If you’re new to the audit process, you might be wondering how best to prepare. It’s easier to manage the process when you know what both your and your auditor’s responsibilities are. Here’s what you can expect of your auditor, and what your auditor will expect of you.
Prior to the start of the audit
Your auditor will want to have a planning meeting to discuss items of audit significance. Before this meeting, take some time to jot down things that have happened during the year that the auditors might be interested in. Some examples include the following:
- Starting or closing a program or service
- Obtaining a significant new grant or contribution
- Starting a new fundraising appeal
- Entering into new debt or long-term leases or contracts
- Converting to new accounting, payroll, or billing software
- Changes in key personnel
Mid-year check in
In addition, certain circumstances, events, or transactions may warrant an earlier conversation with or communication to your auditor. Consider a mid-year check-in with your auditor about the following:
- Merging with, acquiring, or obtaining control of another organization
- Creating a new legal entity or controlled organization
- Pending or threatened litigation
- Actual or suspected fraud
- Infrequent or unusual transactions
- Uncertainty about how to record a transaction
Discussing these types of circumstances as they occur can better prepare both the organization and the auditors for the audit. If you have questions during the year about how to record something, don’t hesitate to reach out to your auditor. This approach may save you from audit adjustments at year end, as your auditor may be able to provide you with the appropriate guidance during the year to properly record the transaction.

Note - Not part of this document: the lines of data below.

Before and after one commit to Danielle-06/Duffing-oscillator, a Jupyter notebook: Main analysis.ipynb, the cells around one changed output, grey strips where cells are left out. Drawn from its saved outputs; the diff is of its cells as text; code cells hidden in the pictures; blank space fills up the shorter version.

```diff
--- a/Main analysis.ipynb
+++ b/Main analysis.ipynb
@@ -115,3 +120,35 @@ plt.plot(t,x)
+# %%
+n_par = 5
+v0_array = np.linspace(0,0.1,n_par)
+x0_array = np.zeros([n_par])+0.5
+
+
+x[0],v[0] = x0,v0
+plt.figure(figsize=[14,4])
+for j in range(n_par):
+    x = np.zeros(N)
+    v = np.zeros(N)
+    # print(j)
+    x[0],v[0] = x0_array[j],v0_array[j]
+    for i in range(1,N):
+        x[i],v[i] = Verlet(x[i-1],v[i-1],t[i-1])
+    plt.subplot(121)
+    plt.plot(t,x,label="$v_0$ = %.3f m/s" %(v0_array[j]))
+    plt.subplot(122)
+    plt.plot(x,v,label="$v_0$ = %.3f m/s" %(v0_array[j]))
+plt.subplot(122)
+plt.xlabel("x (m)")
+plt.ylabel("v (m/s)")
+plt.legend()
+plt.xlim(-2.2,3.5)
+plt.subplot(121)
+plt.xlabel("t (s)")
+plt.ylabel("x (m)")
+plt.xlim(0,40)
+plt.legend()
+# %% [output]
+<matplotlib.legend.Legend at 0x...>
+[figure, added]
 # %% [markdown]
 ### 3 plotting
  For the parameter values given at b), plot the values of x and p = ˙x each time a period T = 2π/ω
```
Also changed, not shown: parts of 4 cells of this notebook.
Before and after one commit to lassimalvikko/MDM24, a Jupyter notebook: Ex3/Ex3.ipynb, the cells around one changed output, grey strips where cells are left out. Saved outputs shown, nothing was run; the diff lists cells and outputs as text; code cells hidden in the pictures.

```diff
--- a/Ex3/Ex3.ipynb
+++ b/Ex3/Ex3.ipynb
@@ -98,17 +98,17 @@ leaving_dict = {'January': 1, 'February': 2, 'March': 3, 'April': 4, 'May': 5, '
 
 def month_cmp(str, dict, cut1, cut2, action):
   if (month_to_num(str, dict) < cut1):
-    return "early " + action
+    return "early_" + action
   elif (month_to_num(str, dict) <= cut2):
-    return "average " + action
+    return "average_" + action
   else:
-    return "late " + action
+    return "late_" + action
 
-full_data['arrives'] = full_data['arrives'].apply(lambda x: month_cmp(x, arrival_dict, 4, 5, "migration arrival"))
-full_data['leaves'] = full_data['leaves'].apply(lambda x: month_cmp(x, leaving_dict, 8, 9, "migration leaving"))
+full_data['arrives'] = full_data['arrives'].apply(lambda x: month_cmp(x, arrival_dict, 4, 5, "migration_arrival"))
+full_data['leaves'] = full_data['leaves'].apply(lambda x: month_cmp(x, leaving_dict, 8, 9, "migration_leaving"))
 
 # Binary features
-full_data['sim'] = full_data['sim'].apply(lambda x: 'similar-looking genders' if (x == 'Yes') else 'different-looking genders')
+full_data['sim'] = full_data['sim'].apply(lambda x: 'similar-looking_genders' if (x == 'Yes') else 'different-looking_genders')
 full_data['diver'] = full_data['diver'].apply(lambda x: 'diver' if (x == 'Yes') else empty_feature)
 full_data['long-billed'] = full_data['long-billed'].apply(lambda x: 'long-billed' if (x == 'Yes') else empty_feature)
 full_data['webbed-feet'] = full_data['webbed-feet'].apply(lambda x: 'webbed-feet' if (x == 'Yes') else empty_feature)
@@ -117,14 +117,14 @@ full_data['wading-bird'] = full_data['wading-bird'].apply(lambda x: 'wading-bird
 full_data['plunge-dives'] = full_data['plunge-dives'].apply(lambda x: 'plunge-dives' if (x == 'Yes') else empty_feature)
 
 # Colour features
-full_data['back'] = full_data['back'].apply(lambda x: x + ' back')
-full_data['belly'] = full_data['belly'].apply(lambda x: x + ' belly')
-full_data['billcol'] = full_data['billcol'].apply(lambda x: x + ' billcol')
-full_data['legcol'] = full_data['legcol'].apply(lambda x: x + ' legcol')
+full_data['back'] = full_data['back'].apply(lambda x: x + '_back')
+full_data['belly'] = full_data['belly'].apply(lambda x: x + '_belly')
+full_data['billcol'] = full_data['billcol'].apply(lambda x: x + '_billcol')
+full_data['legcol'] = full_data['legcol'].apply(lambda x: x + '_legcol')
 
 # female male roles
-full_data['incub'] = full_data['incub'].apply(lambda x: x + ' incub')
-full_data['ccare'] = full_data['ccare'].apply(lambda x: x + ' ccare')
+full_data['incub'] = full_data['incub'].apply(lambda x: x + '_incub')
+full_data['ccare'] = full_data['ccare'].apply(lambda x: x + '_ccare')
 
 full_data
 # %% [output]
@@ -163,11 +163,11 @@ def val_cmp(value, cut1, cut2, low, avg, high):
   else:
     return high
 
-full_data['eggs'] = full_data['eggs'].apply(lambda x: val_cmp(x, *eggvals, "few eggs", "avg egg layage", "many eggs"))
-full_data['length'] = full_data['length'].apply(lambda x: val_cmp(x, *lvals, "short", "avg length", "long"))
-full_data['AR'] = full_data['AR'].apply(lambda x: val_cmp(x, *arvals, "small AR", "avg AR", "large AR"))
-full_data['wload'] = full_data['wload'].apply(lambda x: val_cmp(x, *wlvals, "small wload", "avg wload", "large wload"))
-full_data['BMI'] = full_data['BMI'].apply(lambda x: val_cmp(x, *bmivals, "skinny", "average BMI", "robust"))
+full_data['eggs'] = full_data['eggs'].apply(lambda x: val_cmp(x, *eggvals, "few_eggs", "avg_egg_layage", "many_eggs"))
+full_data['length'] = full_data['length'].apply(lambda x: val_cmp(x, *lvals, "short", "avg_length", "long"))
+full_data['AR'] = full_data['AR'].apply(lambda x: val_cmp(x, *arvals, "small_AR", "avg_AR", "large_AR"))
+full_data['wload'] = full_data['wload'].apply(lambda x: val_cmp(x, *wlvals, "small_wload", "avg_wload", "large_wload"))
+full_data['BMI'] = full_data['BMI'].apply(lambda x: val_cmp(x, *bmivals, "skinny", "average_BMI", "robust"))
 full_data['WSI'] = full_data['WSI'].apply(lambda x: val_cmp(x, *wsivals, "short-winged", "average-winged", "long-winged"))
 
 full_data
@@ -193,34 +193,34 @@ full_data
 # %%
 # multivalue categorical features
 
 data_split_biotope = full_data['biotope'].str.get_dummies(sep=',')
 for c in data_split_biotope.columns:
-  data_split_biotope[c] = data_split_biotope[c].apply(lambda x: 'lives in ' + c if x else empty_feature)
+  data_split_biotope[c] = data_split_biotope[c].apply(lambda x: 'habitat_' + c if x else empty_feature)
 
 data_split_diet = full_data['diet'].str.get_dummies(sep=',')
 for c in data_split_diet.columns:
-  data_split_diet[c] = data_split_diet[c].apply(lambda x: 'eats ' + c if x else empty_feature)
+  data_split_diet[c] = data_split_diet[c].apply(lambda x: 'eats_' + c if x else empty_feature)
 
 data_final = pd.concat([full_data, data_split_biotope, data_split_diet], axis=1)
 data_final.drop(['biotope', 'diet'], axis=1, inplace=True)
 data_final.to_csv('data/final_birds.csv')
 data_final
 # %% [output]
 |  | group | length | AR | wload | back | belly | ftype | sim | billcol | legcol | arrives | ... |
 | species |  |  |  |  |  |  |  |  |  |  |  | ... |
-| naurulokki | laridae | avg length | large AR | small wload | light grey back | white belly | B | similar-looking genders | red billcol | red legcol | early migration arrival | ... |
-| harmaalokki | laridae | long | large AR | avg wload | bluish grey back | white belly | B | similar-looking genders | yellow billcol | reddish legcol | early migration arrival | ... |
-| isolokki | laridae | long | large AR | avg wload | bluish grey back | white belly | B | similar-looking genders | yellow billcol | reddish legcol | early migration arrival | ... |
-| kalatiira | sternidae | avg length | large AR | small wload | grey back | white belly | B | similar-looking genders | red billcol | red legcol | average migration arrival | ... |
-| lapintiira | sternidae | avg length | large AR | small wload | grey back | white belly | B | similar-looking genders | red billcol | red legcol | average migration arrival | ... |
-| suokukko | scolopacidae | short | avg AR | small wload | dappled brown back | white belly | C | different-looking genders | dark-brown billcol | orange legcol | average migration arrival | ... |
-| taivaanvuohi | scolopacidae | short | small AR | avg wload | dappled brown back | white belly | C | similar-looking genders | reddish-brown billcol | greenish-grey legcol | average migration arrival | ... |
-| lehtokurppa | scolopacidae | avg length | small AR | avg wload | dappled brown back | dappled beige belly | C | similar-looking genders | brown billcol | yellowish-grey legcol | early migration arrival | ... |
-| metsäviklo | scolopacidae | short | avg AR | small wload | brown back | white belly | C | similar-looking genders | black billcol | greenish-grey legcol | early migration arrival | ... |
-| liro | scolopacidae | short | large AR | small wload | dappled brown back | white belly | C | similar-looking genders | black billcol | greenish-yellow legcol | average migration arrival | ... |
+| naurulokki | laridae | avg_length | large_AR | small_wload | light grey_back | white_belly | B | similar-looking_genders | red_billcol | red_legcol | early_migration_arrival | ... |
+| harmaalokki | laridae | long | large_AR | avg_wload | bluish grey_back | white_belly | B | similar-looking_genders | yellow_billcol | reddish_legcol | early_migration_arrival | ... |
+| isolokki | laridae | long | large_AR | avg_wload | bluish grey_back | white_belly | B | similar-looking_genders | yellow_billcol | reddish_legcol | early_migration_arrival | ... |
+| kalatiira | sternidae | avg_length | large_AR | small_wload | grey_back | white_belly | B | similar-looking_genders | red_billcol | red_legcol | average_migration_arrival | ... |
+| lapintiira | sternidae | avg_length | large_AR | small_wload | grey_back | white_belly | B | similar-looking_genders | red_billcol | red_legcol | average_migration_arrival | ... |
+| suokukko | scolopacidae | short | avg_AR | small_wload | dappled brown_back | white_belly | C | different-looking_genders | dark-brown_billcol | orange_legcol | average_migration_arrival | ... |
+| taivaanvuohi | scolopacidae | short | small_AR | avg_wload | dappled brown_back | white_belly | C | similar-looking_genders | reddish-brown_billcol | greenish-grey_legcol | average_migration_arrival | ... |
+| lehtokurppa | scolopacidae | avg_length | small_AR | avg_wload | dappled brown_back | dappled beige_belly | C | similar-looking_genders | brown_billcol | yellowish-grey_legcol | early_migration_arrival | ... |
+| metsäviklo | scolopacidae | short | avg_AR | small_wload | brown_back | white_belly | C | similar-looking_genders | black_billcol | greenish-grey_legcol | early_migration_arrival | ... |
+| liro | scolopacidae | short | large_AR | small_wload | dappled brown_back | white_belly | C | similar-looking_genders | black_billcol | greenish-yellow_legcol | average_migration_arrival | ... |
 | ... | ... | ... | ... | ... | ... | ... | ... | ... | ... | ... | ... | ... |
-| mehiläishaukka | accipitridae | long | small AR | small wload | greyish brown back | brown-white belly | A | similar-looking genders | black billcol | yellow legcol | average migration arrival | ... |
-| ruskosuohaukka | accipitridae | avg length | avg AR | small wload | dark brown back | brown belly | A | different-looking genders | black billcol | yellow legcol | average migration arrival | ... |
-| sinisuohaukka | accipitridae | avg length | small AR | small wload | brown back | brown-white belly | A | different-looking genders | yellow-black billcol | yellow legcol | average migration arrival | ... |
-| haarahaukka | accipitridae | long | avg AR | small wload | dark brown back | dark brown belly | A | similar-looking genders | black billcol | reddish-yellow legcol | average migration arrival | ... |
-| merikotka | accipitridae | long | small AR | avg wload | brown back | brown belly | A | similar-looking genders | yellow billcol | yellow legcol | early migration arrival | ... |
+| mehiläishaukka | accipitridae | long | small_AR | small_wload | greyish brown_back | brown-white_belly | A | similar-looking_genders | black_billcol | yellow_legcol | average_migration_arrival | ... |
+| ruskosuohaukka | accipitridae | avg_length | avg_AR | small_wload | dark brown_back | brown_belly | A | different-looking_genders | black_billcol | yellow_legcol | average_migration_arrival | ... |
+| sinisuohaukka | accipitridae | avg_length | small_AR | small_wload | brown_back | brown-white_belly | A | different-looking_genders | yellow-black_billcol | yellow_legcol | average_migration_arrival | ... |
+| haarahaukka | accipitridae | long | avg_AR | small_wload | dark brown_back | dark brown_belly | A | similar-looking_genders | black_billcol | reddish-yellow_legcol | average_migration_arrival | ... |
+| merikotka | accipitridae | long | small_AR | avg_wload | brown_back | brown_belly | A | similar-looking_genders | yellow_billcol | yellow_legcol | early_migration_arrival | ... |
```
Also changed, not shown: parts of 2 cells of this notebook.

Prior to start of fieldwork
You should expect to receive a list of items required for the audit. This list may be broken into two parts for preliminary and final fieldwork. The auditor will expect you to have all of the items on the list available when they arrive for fieldwork. Prior to the start of the audit, you and your auditor should agree on which tasks or items you may need assistance with, such as preparing the depreciation schedule or the financial statements. Keep in mind the auditor cannot make management decisions or be a part of your internal control systems, so it is still your responsibility to oversee the preparation of the financial statements and accept responsibility for them.
During this phase of the audit, the auditor will focus on the following:
- Obtaining an understanding of internal control
- Performing walkthroughs of significant transaction cycles
- Reviewing interim financial information, if available
- Conducting routine fraud inquiries
- Obtaining significant policies and procedures, as well as grant, lease, and debt agreements
- Obtaining audit confirmations
- Developing an audit plan that incorporates any audit risks identified during preliminary testing
You can expect the auditor to need to spend some time with key personnel who handle cash receipts, cash disbursements, accounts payable and receivable, payroll, and financial statement preparation, at a minimum. You should also be prepared to explain significant variances in assets, liabilities, revenue, and expenses from year to year.
Two key components to a pain-free audit are 1) preparation and 2) availability of information and persons with relevant information for the audit. The auditors will expect you to be fully prepared when they arrive to start the audit. Audits are most effective once your books are closed and all work papers for the audit are ready for review. Once the audit begins, the auditors will be asking for additional documents and explanations, and it’s harder to meet the time demands of the audit and day-to-day job responsibilities while still working on closing the books or preparing audit work papers.
If you are fully prepared for the audit and provide all documents and information requested during audit fieldwork, you can expect that the auditors will meet the agreed-upon dates for delivery of the audited financial statements and the presentation to the board or board committee. In addition, you should expect your auditors to promptly bring to your attention any adjusting journal entries they propose and any deficiencies in internal control they note during their audit fieldwork. The auditor should give you the opportunity to discuss any internal control deficiencies to make sure you’re in agreement with the facts noted and so you have a chance to discuss any mitigating internal controls or relevant information. If any of the internal control deficiencies rise to the level of a significant deficiency or material weakness, you should expect a written communication and an opportunity to provide management’s response to the deficiency noted.
Wrapping it all up
An auditor must be independent, but the most effective auditor-client relationships are built on mutual respect and collaboration throughout the audit process. Communicating expectations and maintaining contact throughout the year helps to build that relationship and fosters a positive audit experience.